Each trust stressed that the figures only provided a “minimum expenditure” for dementia spend as other services for people with dementia may be provided within other “core community and primary care services”.
The Department of Health say that since 2008 the amount of domiciliary care provided has increased by more than 12% in Northern Ireland. The figures provided to The Detail under FoI show huge cuts on residential dementia care since 2009 with resources being directed towards dementia community care.
A further breakdown of the dementia expenditure in the Western Trust alone shows that “Independent home expenditure” went from just £658,051 in 2009/10 to £6,207,798 in 2012/13.
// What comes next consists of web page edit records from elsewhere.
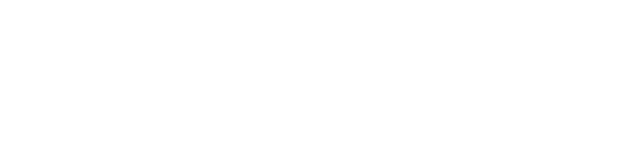
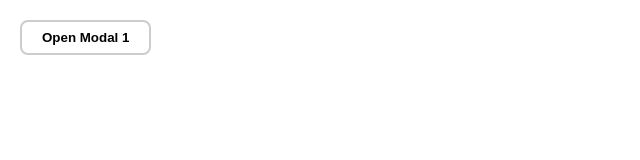
Before and after one commit to thanhhang31023/js-modal-, a plain HTML site: page index.html in a window 1280 px wide. Shown: the whole page, without its empty margins (0-640 px from the left). Drawn offline with Linux system fonts and the light colour scheme.

Commit message:
Handle open- close Modal

```diff
--- a/index.html
+++ b/index.html
@@ -7,17 +7,24 @@
         <link rel="stylesheet" href="styles.css" />
     </head>
     <body>
+        <main>
+            <button id="open-modal" class="btn">Open Modal 1</button>
+        </main>
+
         <!-- Modal -->
-        <div class="modal-backdrop">
+        <div id="modal" class="modal-backdrop">
             <div class="modal-container">
-                <button class="modal-close">&times;</button>
+                <button id="modal-close" class="modal-close">&times;</button>
                 <div class="modal-content">
                     <p>
-                        Lorem ipsum dolor, sit amet consectetur adipisicing elit. Eligendi explicabo voluptates
-                        perferendis, nisi quos, maxime itaque nemo facere vitae, libero magnam. Commodi labore
-                        temporibus ratione officiis nostrum nam ipsa laudantium nemo eos molestiae sapiente odit,
-                        quibusdam architecto quaerat unde totam iste fugiat! Vel enim consectetur nostrum, eligendi
-                        dolore aliquid praesentium.
+                        Lorem ipsum dolor, sit amet consectetur adipisicing
+                        elit. Eligendi explicabo voluptates perferendis, nisi
+                        quos, maxime itaque nemo facere vitae, libero magnam.
+                        Commodi labore temporibus ratione officiis nostrum nam
+                        ipsa laudantium nemo eos molestiae sapiente odit,
+                        quibusdam architecto quaerat unde totam iste fugiat! Vel
+                        enim consectetur nostrum, eligendi dolore aliquid
+                        praesentium.
                     </p>
                 </div>
             </div>
--- a/main.js
+++ b/main.js
@@ -0,0 +1,24 @@
+const $ = document.querySelector.bind(document);
+const $$ = document.querySelectorAll.bind(document);
+
+const modal = $("#modal");
+
+$("#open-modal").onclick = function () {
+    modal.classList.add("show");
+};
+
+$("#modal-close").onclick = function () {
+    modal.classList.remove("show");
+};
+
+modal.onclick = function (e) {
+    if (e.target === modal) {
+        modal.classList.remove("show");
+    }
+};
+
+document.addEventListener("keydown", function (e) {
+    if (e.key === "Escape") {
+        modal.classList.remove("show");
+    }
+});
--- a/styles.css
+++ b/styles.css
@@ -10,8 +10,9 @@ html {
 
 body {
     font-size: 1.6rem;
-    font-family: system-ui, -apple-system, BlinkMacSystemFont, "Segoe UI", Roboto, Oxygen, Ubuntu, Cantarell,
-        "Open Sans", "Helvetica Neue", sans-serif;
+    font-family: system-ui, -apple-system, BlinkMacSystemFont, "Segoe UI",
+        Roboto, Oxygen, Ubuntu, Cantarell, "Open Sans", "Helvetica Neue",
+        sans-serif;
 }
 
 button {
@@ -19,6 +20,17 @@ button {
     outline: none;
     background: transparent;
     cursor: pointer;
+}
+
+main {
+    margin: 20px;
+}
+
+.btn {
+    border: 2px solid #ccc;
+    border-radius: 8px;
+    padding: 8px 20px;
+    font-weight: 600;
 }
 
 .modal-backdrop {
```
In a statement to The Detail, the Western trust said the difference in expenditure is due to a change in the “financial reporting practices after the former legacy trusts joined to form the Western Trust.”
Maria McManus is an Independent Dementia Care Consultant and former Director of Northern Ireland’s Dementia Development Centre.
She believes Gnangara raises important questions about where the supported living model of care should be used in the future.
She said: “Often when you’re trying to implement policy, practice itself brings up unexpected obstacles. In Gnangara’s case, maybe dynamics are different in urban areas, where you have a higher density population, perhaps more people living on their own.
“The current economic situation could be one of the big factors that is deterring people. If people’s properties aren’t worth what they were, this could lead to people staying at home longer and trying to cope.
“But I’m heartened that places like Fold are still trying to create alternatives so that older people with these type of conditions have a chance at a better quality of life.”
The Department’s TYC policy states that when it is not possible for people to be supported to live in their own home, supported living facilities have “an important role to play in the continuing of support services which should be available”.
In a statement to The Detail a DHSSPS spokesperson said: “Once an individual’s assessed needs have been identified and a decision is made about which environment is best for meeting those needs, each individual should be able to exercise personal choice when identifying the residence that is right for them.”
Fold’s Fiona McAnespie says despite the difficulties, the organisation would continue to promote the service.
She said: “At the moment we’re looking at £800k of deficit and that is totally carried by Fold. It was a commissioned build, but we totally foot that bill. Perhaps, maybe we were a little bit ahead of the time, but we were told that there was a need in the area and it is a great disappointment to everybody involved that the need doesn’t seem to be here.
“However, Fold would still feel that supporting people with dementia in this type of care model is the way forward.”
© The Detail 2013